The impact of social isolation on functional disability in older people: a multi-cohort study

TitleThe impact of social isolation on functional disability in older people: a multi-cohort study
Publication TypeJournal Article
Year of Publication2024
AuthorsLai, ETsz-Chun, Chau, A, Ho, IYuk-Ying, Hashimoto, H, Kim, C-Y, Chiang, T-L, Chen, Y-M, Marmot, M, Woo, J
JournalArchives of Gerontology and Geriatrics
Pagination105502
ISSN Number0167-4943
KeywordsCohort, functional disability, social isolation
Abstract

Objectives We assessed the relationship between social isolation and functional disability in older people. Design Comparison of longitudinal cohort studies. Setting and Participants Harmonised longitudinal datasets from the United States, England, European countries, Japan, Korea, China and Hong Kong. Methods Social isolation was operationalised as a composite score with five domains, such as marital status, living alone, and social contact with others. Functional disability was defined as whether the cohort participant had any difficulty in activities of daily living (ADL). In each dataset, we used robust Poisson regression models to obtain the relative risks and the corresponding 95% confidence intervals (CI). We combined the RRs to synthesize a pooled estimate using meta-analysis with random-effects models. Results Overall, the social isolation composite score was not associated with ADL disability (pooled RR = 1.05, 95% CI [0.97 – 1.14], n = 40,119). Subgroup analysis suggested social isolation composite score was associated with ADL disability in Asian regions (pooled RR = 1.09, 95% CI [1.02, 1.16], but not in Western regions (pooled RR = 1.01, 95% CI [0.96, 1.07]). The relationships between different domains of social isolation and ADL disability were heterogeneous, except that no participation in any social clubs or religious groups was consistently associated with ADL disability (pooled RR = 1.12, 95% CI [1.04, 1.21]). Conclusion Targeting social isolation may prevent decline in functional abilities in older adults, providing an avenue to active and healthy ageing. Nonetheless, interventions tackling social isolation should tailor to the unique cultural and social underpinnings. A limitation of the study is that reverse causality could not be ruled out definitively.

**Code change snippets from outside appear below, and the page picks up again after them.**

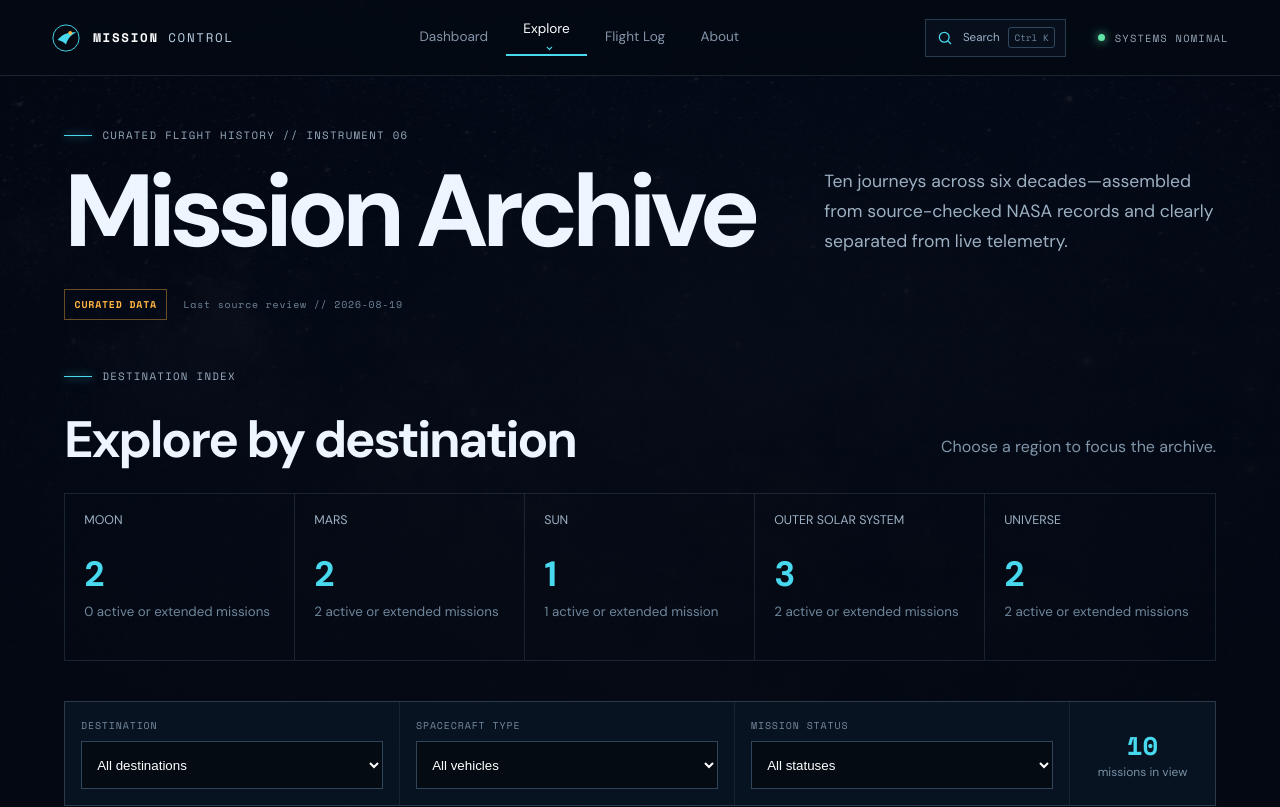
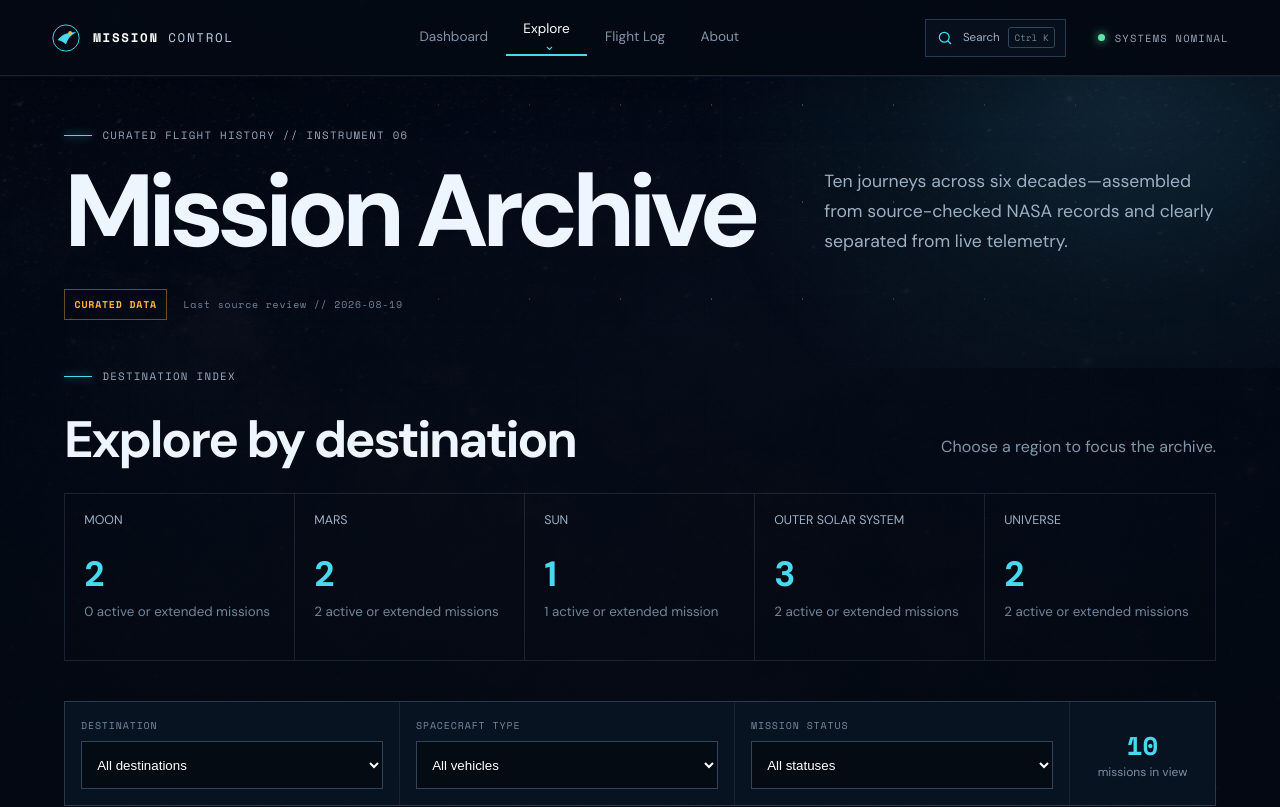
Before and after one commit to jamesdoom/nasa-mission-control, a React (Vite) app in the folder apps/client/: page /missions in a window 1280 px wide. Shown: the top 807 px of the page. Built offline with nearby package versions, Linux system fonts and the light colour scheme.

Commit message:
feat: deepen instrument visual atmosphere

```diff
--- a/apps/client/src/styles/global.css
+++ b/apps/client/src/styles/global.css
@@ -129,6 +129,9 @@ a {
   z-index: 20;
   background: rgba(5, 9, 18, 0.78);
   backdrop-filter: blur(18px);
+  box-shadow:
+    0 1px 0 rgba(121, 205, 255, 0.04),
+    0 18px 48px rgba(0, 3, 10, 0.24);
 }
 .brand {
   display: flex;
@@ -1250,6 +1253,85 @@ p {
 .trivia-intro {
   padding-top: clamp(2rem, 4vw, 4rem);
 }
+.media-intro,
+.earth-intro,
+.missions-intro,
+.trivia-intro,
+.discovery-intro {
+  --instrument-accent-rgb: 72, 217, 239;
+  position: relative;
+  isolation: isolate;
+  overflow: clip;
+}
+.earth-intro {
+  --instrument-accent-rgb: 74, 171, 255;
+}
+.missions-intro,
+.discovery-intro {
+  --instrument-accent-rgb: 89, 199, 225;
+}
+.trivia-intro {
+  --instrument-accent-rgb: 255, 179, 64;
+}
+.media-intro::before,
+.earth-intro::before,
+.missions-intro::before,
+.trivia-intro::before,
+.discovery-intro::before {
+  content: "";
+  position: absolute;
+  z-index: -2;
+  width: min(72vw, 920px);
+  aspect-ratio: 1;
+  top: clamp(-32rem, -38vw, -18rem);
+  right: clamp(-26rem, -24vw, -12rem);
+  border-radius: 50%;
+  background: radial-gradient(
+    circle,
+    rgba(var(--instrument-accent-rgb), 0.18),
+    rgba(var(--instrument-accent-rgb), 0.055) 37%,
+    transparent 69%
+  );
+  filter: blur(8px);
+  pointer-events: none;
+}
+.media-intro::after,
+.earth-intro::after,
+.missions-intro::after,
+.trivia-intro::after,
+.discovery-intro::after {
+  content: "";
+  position: absolute;
+  z-index: -1;
+  inset: 0;
+  background-image:
+    linear-gradient(
+      rgba(var(--instrument-accent-rgb), 0.035) 1px,
+      transparent 1px
+    ),
+    linear-gradient(
+      90deg,
+      rgba(var(--instrument-accent-rgb), 0.035) 1px,
+      transparent 1px
+    ),
+    radial-gradient(
+      circle at 82% 30%,
+      rgba(228, 247, 255, 0.6) 0 0.7px,
+      transparent 1px
+    );
+  background-size:
+    72px 72px,
+    72px 72px,
+    91px 97px;
+  mask-image: linear-gradient(
+    110deg,
+    transparent 10%,
+    #000 58%,
+    transparent 96%
+  );
+  opacity: 0.42;
+  pointer-events: none;
+}
 .page-intro {
   margin-bottom: 3rem;
 }
@@ -1689,6 +1771,9 @@ p {
   padding-top: clamp(3rem, 6vw, 6rem);
   border: 1px solid var(--line);
   background: #07101a;
+  box-shadow:
+    inset 0 1px rgba(216, 240, 255, 0.05),
+    0 34px 90px rgba(0, 3, 10, 0.28);
 }
 .asteroid-intro--visual::before,
 .weather-intro--visual::before {
@@ -1740,6 +1825,10 @@ p {
   padding: 1.25rem;
   border: 1px solid var(--line);
   background: rgba(9, 17, 29, 0.86);
+  backdrop-filter: blur(16px);
+  box-shadow:
+    inset 0 1px rgba(183, 225, 255, 0.035),
+    0 24px 64px rgba(0, 3, 10, 0.2);
 }
 .asteroid-console label {
   display: grid;
@@ -2216,6 +2305,10 @@ p {
   padding: 1.25rem;
   border: 1px solid var(--line);
   background: rgba(5, 11, 21, 0.86);
+  backdrop-filter: blur(16px);
+  box-shadow:
+    inset 0 1px rgba(183, 225, 255, 0.04),
+    0 24px 64px rgba(0, 3, 10, 0.22);
 }
 .media-console > label,
 .media-console legend,
@@ -2298,11 +2391,15 @@ p {
   background: rgba(6, 13, 24, 0.94);
   transition:
     transform 180ms ease,
-    border-color 180ms ease;
+    border-color 180ms ease,
+    box-shadow 180ms ease;
 }
 .media-card:hover {
   transform: translateY(-3px);
   border-color: rgba(72, 217, 239, 0.42);
+  box-shadow:
+    0 22px 54px rgba(0, 3, 10, 0.48),
+    0 0 32px rgba(72, 217, 239, 0.045);
 }
 .media-card__visual {
   position: relative;
@@ -2522,6 +2619,10 @@ p {
   padding: 1.25rem;
   border: 1px solid var(--line);
   background: rgba(5, 12, 22, 0.9);
+  backdrop-filter: blur(16px);
+  box-shadow:
+    inset 0 1px rgba(255, 207, 132, 0.04),
+    0 24px 64px rgba(0, 3, 10, 0.22);
 }
 .weather-console label,
 .weather-console small,
@@ -2661,6 +2762,15 @@ p {
   padding: 1.5rem;
   border: 1px solid var(--line);
   background: rgba(6, 14, 25, 0.95);
+  transition:
+    transform 180ms ease,
+    border-color 180ms ease,
+    box-shadow 180ms ease;
+}
+.weather-card:hover {
+  transform: translateY(-2px);
+  border-color: rgba(255, 179, 64, 0.3);
+  box-shadow: 0 20px 48px rgba(0, 3, 10, 0.34);
 }
 .weather-card::before {
   content: "";
@@ -2740,6 +2850,10 @@ p {
   padding: 1.25rem;
   border: 1px solid var(--line);
   background: rgba(8, 18, 31, 0.9);
+  backdrop-filter: blur(16px);
+  box-shadow:
+    inset 0 1px rgba(167, 222, 255, 0.04),
+    0 24px 64px rgba(0, 3, 10, 0.2);
 }
 .earth-console label {
   display: grid;
@@ -2987,6 +3101,10 @@ p {
   color: #9eb2c5;
   text-align: left;
   cursor: pointer;
+  transition:
+    background-color 180ms ease,
+    box-shadow 180ms ease,
+    transform 180ms ease;
 }
 .mission-destination-grid button:last-child {
   border-right: 0;
@@ -2997,6 +3115,7 @@ p {
     linear-gradient(to top, rgba(12, 52, 72, 0.98), rgba(5, 17, 29, 0.7)),
     var(--grid);
   color: #fff;
+  transform: translateY(-2px);
 }
 .mission-destination-grid button[aria-pressed="true"] {
   box-shadow: inset 0 -3px var(--cyan);
@@ -3077,6 +3196,17 @@ p {
   border: 1px solid var(--line);
   background: #07101b;
   overflow: hidden;
+  transition:
+    border-color 180ms ease,
+    box-shadow 180ms ease,
+    transform 180ms ease;
+}
+.mission-card:hover {
+  transform: translateY(-3px);
+  border-color: rgba(72, 217, 239, 0.38);
+  box-shadow:
+    0 24px 58px rgba(0, 3, 10, 0.44),
+    0 0 34px rgba(72, 217, 239, 0.04);
 }
 .mission-card > a {
   display: grid;
@@ -3615,6 +3745,22 @@ p {
   border: 1px solid var(--line);
   background: rgba(7, 16, 27, 0.94);
   box-shadow: 0 30px 90px rgba(0, 0, 0, 0.3);
+  position: relative;
+  isolation: isolate;
+}
+.trivia-question::before {
+  content: "";
+  position: absolute;
+  z-index: -1;
+  inset: 0;
+  background:
+    radial-gradient(
+      circle at 92% 8%,
+      rgba(255, 179, 64, 0.1),
+      transparent 17rem
+    ),
+    linear-gradient(145deg, rgba(72, 217, 239, 0.035), transparent 42%);
+  pointer-events: none;
 }
 .trivia-question > header {
   display: flex;
```
Also changed, not shown: 1 other file (tests, documents, lock files or other folders).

DOI10.1016/j.archger.2024.105502
Citation KeyLAI2024105502